But Montreal’s neo-soul trio The OM Sound has an inventive way of avoiding that trap — they change styles, often within a song, and they’re bringing their multi-faceted groove to Vernon’s Gallery Vertigo July 7.
“It’s an ermergence of hip hop, jazz, and soul,” says Marina Durham of The OM Sound. “We like to switch up styles.”
Utilizing hip hop verses, loop pedals, and bold harmonies to enliven their performance, the group transitions seamlessly from sound to sound.
“Even within a track we tend to do whatever feels right,” says Orion Miller. “Our songs are highly organized and are able to go in any particular way for a venue.”
And to help push their unique, larger-than-life presence, each member of The OM Sound performs as a multi-instrumentalist, changing instruments and adapting with each new song.
“We try to utilize ourselves to make the biggest sound,” Durham says. “We’re always doing a lot of things to make a really full sound.”
Varoujan Mardirossian, who often acts as the bands percussionist, agrees.
“I think typically the reaction is, “Oh. I didn’t expect you to sound so big,” Mardirossian says. “We try to fill the space despite being only three people.”
The trio has played together for nearly three years, and enjoys bringing their unique sound on the road.
“It’s basically what we do every summer,” Miller says of their two-and-a-half month tour. “When you play for a living, you have to play as much as possible.”
While on their 25-stop tour that reaches from Montreal to Nanaimo, the trio is living out of a van.
“Maybe we need to get a bigger van,” Durham jokes
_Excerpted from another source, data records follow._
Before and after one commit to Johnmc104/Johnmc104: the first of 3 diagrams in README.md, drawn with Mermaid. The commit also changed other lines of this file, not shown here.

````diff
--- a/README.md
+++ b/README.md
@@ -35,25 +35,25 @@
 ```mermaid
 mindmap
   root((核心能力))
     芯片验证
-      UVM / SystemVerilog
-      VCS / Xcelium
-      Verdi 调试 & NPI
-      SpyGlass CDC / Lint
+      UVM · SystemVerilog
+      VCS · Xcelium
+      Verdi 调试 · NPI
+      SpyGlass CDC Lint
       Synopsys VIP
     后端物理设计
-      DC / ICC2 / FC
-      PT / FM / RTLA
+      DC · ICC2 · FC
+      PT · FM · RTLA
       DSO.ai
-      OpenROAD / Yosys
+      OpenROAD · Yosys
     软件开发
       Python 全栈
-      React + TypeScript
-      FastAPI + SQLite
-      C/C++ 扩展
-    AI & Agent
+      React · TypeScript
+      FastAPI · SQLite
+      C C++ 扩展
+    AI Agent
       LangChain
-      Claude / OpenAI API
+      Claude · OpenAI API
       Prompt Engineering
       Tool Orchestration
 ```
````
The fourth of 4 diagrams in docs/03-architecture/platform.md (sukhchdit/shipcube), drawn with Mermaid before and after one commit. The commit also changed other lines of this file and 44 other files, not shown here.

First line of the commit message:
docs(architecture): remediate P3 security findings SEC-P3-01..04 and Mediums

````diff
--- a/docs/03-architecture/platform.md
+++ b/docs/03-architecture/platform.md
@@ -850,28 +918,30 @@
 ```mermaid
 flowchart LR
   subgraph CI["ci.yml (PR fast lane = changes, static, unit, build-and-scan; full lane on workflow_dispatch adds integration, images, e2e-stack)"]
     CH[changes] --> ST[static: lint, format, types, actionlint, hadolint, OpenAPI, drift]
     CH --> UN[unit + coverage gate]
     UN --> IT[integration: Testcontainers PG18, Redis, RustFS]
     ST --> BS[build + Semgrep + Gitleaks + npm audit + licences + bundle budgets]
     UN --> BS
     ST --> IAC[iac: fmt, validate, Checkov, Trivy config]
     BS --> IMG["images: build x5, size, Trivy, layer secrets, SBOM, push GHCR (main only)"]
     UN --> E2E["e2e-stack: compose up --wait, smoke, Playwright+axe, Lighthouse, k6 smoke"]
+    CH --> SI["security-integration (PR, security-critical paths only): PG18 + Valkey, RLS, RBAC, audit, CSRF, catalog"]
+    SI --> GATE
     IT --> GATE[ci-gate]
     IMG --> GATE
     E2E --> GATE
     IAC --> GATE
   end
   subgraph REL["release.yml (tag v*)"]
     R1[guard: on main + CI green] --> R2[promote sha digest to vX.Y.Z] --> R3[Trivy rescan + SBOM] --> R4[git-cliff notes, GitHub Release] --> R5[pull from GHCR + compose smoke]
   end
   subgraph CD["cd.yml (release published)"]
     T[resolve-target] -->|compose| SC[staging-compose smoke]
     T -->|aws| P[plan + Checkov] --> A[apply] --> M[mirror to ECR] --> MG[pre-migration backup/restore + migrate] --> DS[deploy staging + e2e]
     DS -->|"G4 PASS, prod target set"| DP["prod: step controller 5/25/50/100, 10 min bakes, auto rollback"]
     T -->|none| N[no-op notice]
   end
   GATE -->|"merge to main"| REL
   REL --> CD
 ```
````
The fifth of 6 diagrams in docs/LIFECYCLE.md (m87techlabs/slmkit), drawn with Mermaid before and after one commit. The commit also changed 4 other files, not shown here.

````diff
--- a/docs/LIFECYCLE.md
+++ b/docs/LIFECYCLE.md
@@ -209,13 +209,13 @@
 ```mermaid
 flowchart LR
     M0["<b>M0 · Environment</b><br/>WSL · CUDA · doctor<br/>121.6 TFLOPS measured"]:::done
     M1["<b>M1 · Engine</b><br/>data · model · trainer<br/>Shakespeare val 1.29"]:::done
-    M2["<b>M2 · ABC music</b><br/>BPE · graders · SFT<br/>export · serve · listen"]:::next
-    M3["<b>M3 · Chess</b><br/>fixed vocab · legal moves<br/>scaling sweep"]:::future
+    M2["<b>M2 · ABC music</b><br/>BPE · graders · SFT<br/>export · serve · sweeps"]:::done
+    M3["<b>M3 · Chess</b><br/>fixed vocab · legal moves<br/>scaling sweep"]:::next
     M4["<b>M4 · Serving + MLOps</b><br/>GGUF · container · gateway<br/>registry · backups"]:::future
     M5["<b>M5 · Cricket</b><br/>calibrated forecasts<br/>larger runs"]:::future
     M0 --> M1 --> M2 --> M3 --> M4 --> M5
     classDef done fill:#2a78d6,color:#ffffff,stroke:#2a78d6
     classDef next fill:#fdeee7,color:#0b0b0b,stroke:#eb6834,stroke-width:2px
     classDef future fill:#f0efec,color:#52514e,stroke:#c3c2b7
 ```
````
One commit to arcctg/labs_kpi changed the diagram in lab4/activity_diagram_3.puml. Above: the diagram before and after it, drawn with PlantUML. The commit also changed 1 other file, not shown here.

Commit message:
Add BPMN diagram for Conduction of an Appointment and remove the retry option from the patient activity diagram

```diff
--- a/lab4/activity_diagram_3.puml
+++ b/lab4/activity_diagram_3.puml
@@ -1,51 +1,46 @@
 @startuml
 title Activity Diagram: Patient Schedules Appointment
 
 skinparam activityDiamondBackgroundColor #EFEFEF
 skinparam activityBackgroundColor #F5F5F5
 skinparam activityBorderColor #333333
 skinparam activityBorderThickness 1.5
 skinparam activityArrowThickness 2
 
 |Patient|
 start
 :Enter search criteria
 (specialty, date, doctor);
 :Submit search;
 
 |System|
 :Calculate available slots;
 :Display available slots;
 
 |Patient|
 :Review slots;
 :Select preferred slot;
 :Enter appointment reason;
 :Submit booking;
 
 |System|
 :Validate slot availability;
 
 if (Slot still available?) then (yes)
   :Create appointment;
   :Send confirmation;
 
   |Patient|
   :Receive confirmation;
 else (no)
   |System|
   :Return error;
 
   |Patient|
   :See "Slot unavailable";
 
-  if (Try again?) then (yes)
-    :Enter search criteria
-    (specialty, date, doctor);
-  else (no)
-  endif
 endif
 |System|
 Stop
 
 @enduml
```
But they love being on the road, they all say.
“We’ve definitely seen more of Canada touring than any other way,” Miller says.
Through their world touring, The OM Sound has drawn inspiration for their socially, environmentally, and spiritually conscious message that they convey through their music.
And their stop in Vernon will be a special one, as Durham and Miller are both originally from Vernon and are looking forward to playing in their hometown.
“It is sweet because before we left there were zero places to play,” Durham says, adding that when she lived here the majority of shows were in people’s basements.
Having intmimate venues allows bands like The OM Sound that are primarily supported by grassroots movements opporunity to grow and gain traction across the country, Mardirossian says.
When The OM Sound returns to Montreal in the fall, they will be returning to the studio to work on their next release.
“We’re happy with what we’ve put out, but we’re excited to get back in the studio,” Mardirossian says.
“Montreal is like our hibernate and write area,” he says.
The trio is content with what they have been able to accomplish in their nearly three years together.
“We’re just going to keep doing what we’re doing,” Miller says. “This is what we love to do.”
The OM Sound plays Gallery Vertigo July 7 at 8 p.m. Tickets are available for $12 presale at Spinners Sound Centre.